University of Delaware
Office of Public Relations
The Messenger
Vol. 5, No. 3/1996
CBC celebrates 20 years

     Listening to people who have been part of the Center for
Black Culture during its 20 years on campus is like listening to
a family reminisce after Thanksgiving dinner.
     No matter when they studied at the University of Delaware,
be it the '70s, '80s or '90s, they share common memories of the
center and describe it using  similar words:  "haven,"  "safe
place," "home away from home."
     "Over the years, the center has been a gathering place,"
says Janice Jordan, Delaware '75M, associate director of the
University's Center for Counseling and Student Development.
     "Before the center, black students didn't have anywhere else
just to be " Jordan explains. "We were a small community, and
everyone pretty much knew everyone else. Sometimes, just walking
in the center made you feel like you belonged. People have always
been able to come through the center if they're looking for
someone, and chances are that person will either be there or
someone will know where they are."
     Jordan, who came to the University in 1971 to work in the
Upward Bound program, had an office in the center in its earliest
years, when it was called the Minority Center and, later, Ujaama
     Gwen Anderson, Delaware '86, agrees. At times on campus
then, she recalls, "you could have the feeling of not belonging,
of not being wanted or heard by administrators or fellow
students, but the center was always a safe place. This was the
homestead. Whenever you had a break from classes, you'd walk in
here to relax, watch television or just talk.
     "Inside the center, all of our faces were similar," says
Anderson, an operations manager with the state of Delaware's
Department of Health and Human Resources.
     Tim Foxx, Delaware '92, echoes her sentiments, "This was a
place where you felt like you really belonged.  The people at the
center were always like family."
     Foxx, who works in the city of Wilmington, Del., planning
department, saw progressive changes at the center in the early
'90s when its mission expanded to include more campus programming
and special programs that promote student leadership.
      The idea was to use the Center for Black Culture as the
mouthpiece for the black community on campus and in the
surrounding area, through activities sponsored by the Cultural
Programming Advisory Board, he says.
     "We sponsored the first all-rap concert on campus," Foxx

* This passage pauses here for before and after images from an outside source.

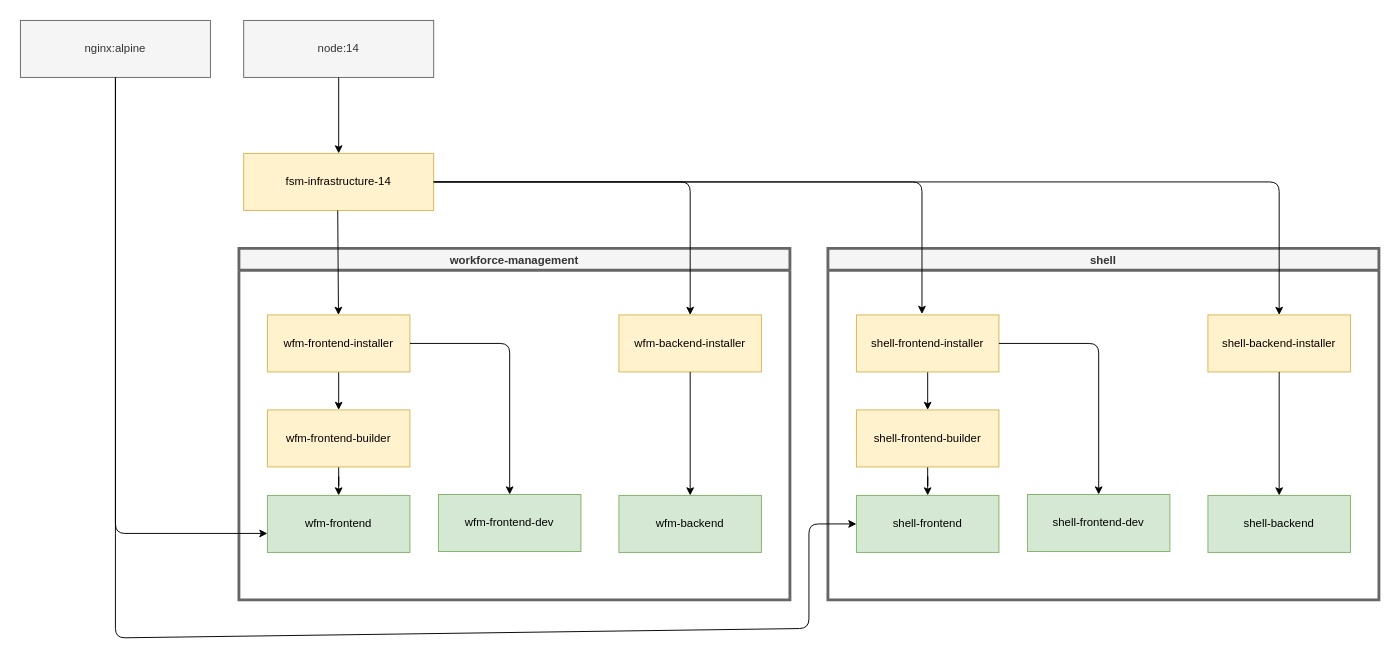
Before: Untitled Diagram.drawio in a-savka-sap/docs, a draw.io diagram. Source tidied: cells renumbered, new cells numbered last; positions are measured from the earlier drawing's top-left corner, leaving out a move shared by most shapes. Both pictures are drawn from the tidied source at 95%, with x=0, y=0 at pixel (20, 20).
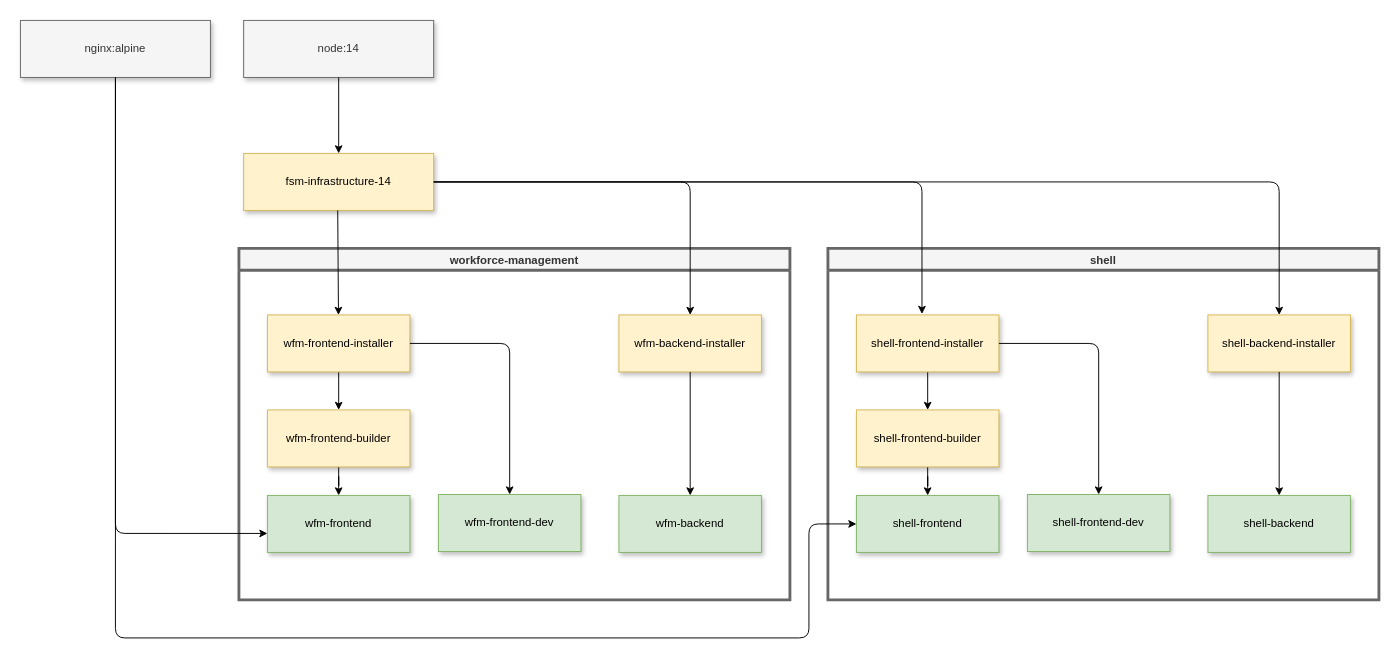
The same page after the edit.

Unchanged cells that the change refers to:
```xml
<mxCell id="21" value="shell" style="swimlane;rounded=0;fillColor=#f5f5f5;strokeColor=#666666;fontColor=#333333;strokeWidth=3;" parent="1" vertex="1">
  <mxGeometry x="850" y="240" width="580" height="370" as="geometry" />
</mxCell>
```

Diff of the diagram source:
```diff
@@
-    <mxCell id="2" style="group;" parent="1" vertex="1">
+    <mxCell id="2" style="group;shadow=1;" parent="1" vertex="1">
       <mxGeometry x="230" y="140" width="580" height="470" as="geometry" />
     </mxCell>
-    <mxCell id="3" value="fsm-infrastructure-14" style="rounded=0;whiteSpace=wrap;html=1;fillColor=#fff2cc;strokeColor=#d6b656;" parent="2" vertex="1">
+    <mxCell id="3" value="fsm-infrastructure-14" style="rounded=0;whiteSpace=wrap;html=1;fillColor=#fff2cc;strokeColor=#d6b656;shadow=1;" parent="2" vertex="1">
       <mxGeometry x="5" width="200" height="60" as="geometry" />
     </mxCell>
-    <mxCell id="4" value="workforce-management" style="swimlane;rounded=0;fillColor=#f5f5f5;strokeColor=#666666;fontColor=#333333;strokeWidth=3;" parent="2" vertex="1">
+    <mxCell id="4" value="workforce-management" style="swimlane;rounded=0;fillColor=#f5f5f5;strokeColor=#666666;fontColor=#333333;strokeWidth=3;shadow=0;" parent="2" vertex="1">
       <mxGeometry y="100" width="580" height="370" as="geometry" />
     </mxCell>
@@
-    <mxCell id="6" value="wfm-frontend-installer" style="rounded=0;whiteSpace=wrap;html=1;fillColor=#fff2cc;strokeColor=#d6b656;" parent="4" vertex="1">
+    <mxCell id="6" value="wfm-frontend-installer" style="rounded=0;whiteSpace=wrap;html=1;fillColor=#fff2cc;strokeColor=#d6b656;shadow=1;" parent="4" vertex="1">
       <mxGeometry x="30" y="70" width="150" height="60" as="geometry" />
     </mxCell>
@@
-    <mxCell id="8" value="wfm-frontend-builder" style="rounded=0;whiteSpace=wrap;html=1;fillColor=#fff2cc;strokeColor=#d6b656;" parent="4" vertex="1">
+    <mxCell id="8" value="wfm-frontend-builder" style="rounded=0;whiteSpace=wrap;html=1;fillColor=#fff2cc;strokeColor=#d6b656;shadow=1;" parent="4" vertex="1">
       <mxGeometry x="30" y="170" width="150" height="60" as="geometry" />
     </mxCell>
-    <mxCell id="9" value="wfm-frontend" style="rounded=0;whiteSpace=wrap;html=1;fillColor=#d5e8d4;strokeColor=#82b366;" parent="4" vertex="1">
+    <mxCell id="9" value="wfm-frontend" style="rounded=0;whiteSpace=wrap;html=1;fillColor=#d5e8d4;strokeColor=#82b366;shadow=1;" parent="4" vertex="1">
       <mxGeometry x="30" y="260" width="150" height="60" as="geometry" />
     </mxCell>
-    <mxCell id="10" value="wfm-frontend-dev" style="rounded=0;whiteSpace=wrap;html=1;fillColor=#d5e8d4;strokeColor=#82b366;" parent="4" vertex="1">
+    <mxCell id="10" value="wfm-frontend-dev" style="rounded=0;whiteSpace=wrap;html=1;fillColor=#d5e8d4;strokeColor=#82b366;shadow=1;" parent="4" vertex="1">
       <mxGeometry x="210" y="259" width="150" height="60" as="geometry" />
     </mxCell>
@@
-    <mxCell id="12" value="wfm-backend-installer" style="rounded=0;whiteSpace=wrap;html=1;fillColor=#fff2cc;strokeColor=#d6b656;" parent="4" vertex="1">
+    <mxCell id="12" value="wfm-backend-installer" style="rounded=0;whiteSpace=wrap;html=1;fillColor=#fff2cc;strokeColor=#d6b656;shadow=1;" parent="4" vertex="1">
       <mxGeometry x="400" y="70" width="150" height="60" as="geometry" />
     </mxCell>
-    <mxCell id="13" value="wfm-backend" style="rounded=0;whiteSpace=wrap;html=1;fillColor=#d5e8d4;strokeColor=#82b366;" parent="4" vertex="1">
+    <mxCell id="13" value="wfm-backend" style="rounded=0;whiteSpace=wrap;html=1;fillColor=#d5e8d4;strokeColor=#82b366;shadow=1;" parent="4" vertex="1">
       <mxGeometry x="400" y="260" width="150" height="60" as="geometry" />
     </mxCell>
@@
-    <mxCell id="17" value="node:14" style="rounded=0;whiteSpace=wrap;html=1;fillColor=#f5f5f5;strokeColor=#666666;fontColor=#333333;" parent="1" vertex="1">
+    <mxCell id="17" value="node:14" style="rounded=0;whiteSpace=wrap;html=1;fillColor=#f5f5f5;strokeColor=#666666;fontColor=#333333;shadow=1;" parent="1" vertex="1">
       <mxGeometry x="235" width="200" height="60" as="geometry" />
     </mxCell>
-    <mxCell id="18" value="nginx:alpine" style="rounded=0;whiteSpace=wrap;html=1;fillColor=#f5f5f5;strokeColor=#666666;fontColor=#333333;" parent="1" vertex="1">
+    <mxCell id="18" value="nginx:alpine" style="rounded=0;whiteSpace=wrap;html=1;fillColor=#f5f5f5;strokeColor=#666666;fontColor=#333333;shadow=1;" parent="1" vertex="1">
       <mxGeometry width="200" height="60" as="geometry" />
     </mxCell>
@@
-    <mxCell id="23" value="shell-frontend-installer" style="rounded=0;whiteSpace=wrap;html=1;fillColor=#fff2cc;strokeColor=#d6b656;" parent="21" vertex="1">
+    <mxCell id="23" value="shell-frontend-installer" style="rounded=0;whiteSpace=wrap;html=1;fillColor=#fff2cc;strokeColor=#d6b656;shadow=1;" parent="21" vertex="1">
       <mxGeometry x="30" y="70" width="150" height="60" as="geometry" />
     </mxCell>
@@
-    <mxCell id="25" value="shell-frontend-builder" style="rounded=0;whiteSpace=wrap;html=1;fillColor=#fff2cc;strokeColor=#d6b656;" parent="21" vertex="1">
+    <mxCell id="25" value="shell-frontend-builder" style="rounded=0;whiteSpace=wrap;html=1;fillColor=#fff2cc;strokeColor=#d6b656;shadow=1;" parent="21" vertex="1">
       <mxGeometry x="30" y="170" width="150" height="60" as="geometry" />
     </mxCell>
-    <mxCell id="26" value="shell-frontend" style="rounded=0;whiteSpace=wrap;html=1;fillColor=#d5e8d4;strokeColor=#82b366;" parent="21" vertex="1">
+    <mxCell id="26" value="shell-frontend" style="rounded=0;whiteSpace=wrap;html=1;fillColor=#d5e8d4;strokeColor=#82b366;shadow=1;" parent="21" vertex="1">
       <mxGeometry x="30" y="260" width="150" height="60" as="geometry" />
     </mxCell>
-    <mxCell id="27" value="shell-frontend-dev" style="rounded=0;whiteSpace=wrap;html=1;fillColor=#d5e8d4;strokeColor=#82b366;" parent="21" vertex="1">
+    <mxCell id="27" value="shell-frontend-dev" style="rounded=0;whiteSpace=wrap;html=1;fillColor=#d5e8d4;strokeColor=#82b366;shadow=1;" parent="21" vertex="1">
       <mxGeometry x="210" y="259" width="150" height="60" as="geometry" />
     </mxCell>
@@
-    <mxCell id="29" value="shell-backend-installer" style="rounded=0;whiteSpace=wrap;html=1;fillColor=#fff2cc;strokeColor=#d6b656;" parent="21" vertex="1">
+    <mxCell id="29" value="shell-backend-installer" style="rounded=0;whiteSpace=wrap;html=1;fillColor=#fff2cc;strokeColor=#d6b656;shadow=1;" parent="21" vertex="1">
       <mxGeometry x="400" y="70" width="150" height="60" as="geometry" />
     </mxCell>
-    <mxCell id="30" value="shell-backend" style="rounded=0;whiteSpace=wrap;html=1;fillColor=#d5e8d4;strokeColor=#82b366;" parent="21" vertex="1">
+    <mxCell id="30" value="shell-backend" style="rounded=0;whiteSpace=wrap;html=1;fillColor=#d5e8d4;strokeColor=#82b366;shadow=1;" parent="21" vertex="1">
       <mxGeometry x="400" y="260" width="150" height="60" as="geometry" />
     </mxCell>
@@
-    <mxCell id="34" style="endArrow=classic;html=1;exitX=0.5;exitY=1;exitDx=0;exitDy=0;entryX=0;entryY=0.5;entryDx=0;entryDy=0;" parent="1" edge="1" source="18" target="26">
+    <mxCell id="34" style="endArrow=classic;html=1;exitX=0.5;exitY=1;exitDx=0;exitDy=0;entryX=0;entryY=0.5;entryDx=0;entryDy=0;shadow=0;" parent="1" edge="1" source="18" target="26">
       <mxGeometry relative="1" as="geometry">
         <Array as="points">
           <mxPoint x="100" y="540" />
           <mxPoint x="100" y="650" />
-          <mxPoint x="830" y="640" />
+          <mxPoint x="830" y="650" />
           <mxPoint x="830" y="530" />
         </Array>
       </mxGeometry>
     </mxCell>
```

recalls. "We weren't sure if the entire student body would
support it, but they did. The tickets sold out in a week, and
people of every race, creed and color showed up. Everything at
the concert and the after-party went well. We felt like that was
a turning point."
     When the interview for this story was conducted, Jordan,
Anderson and Foxx were looking excitedly toward the center's
reunion, planned for mid-April.
     Special events included an art show and panel discussion on
"The Value of African-American Art in Our Community," a luncheon
with poet Nikki Giovanni, the annual Richard Wilson Step Show and
the annual Gospelrama, featuring the University of Delaware
Gospel Choir and James Hall Worship & Praise of New York.
     But, mostly, what these members of the planning committee
were looking forward to was a chance to say hi, sit, chat and
catch up with all those "family" members they hadn't seen for
     "I think there'll be a lot of hugging and laughing that
weekend," Jordan said. "We may decide to make this 'reunion' an
annual event."
                                             -Beth Thomas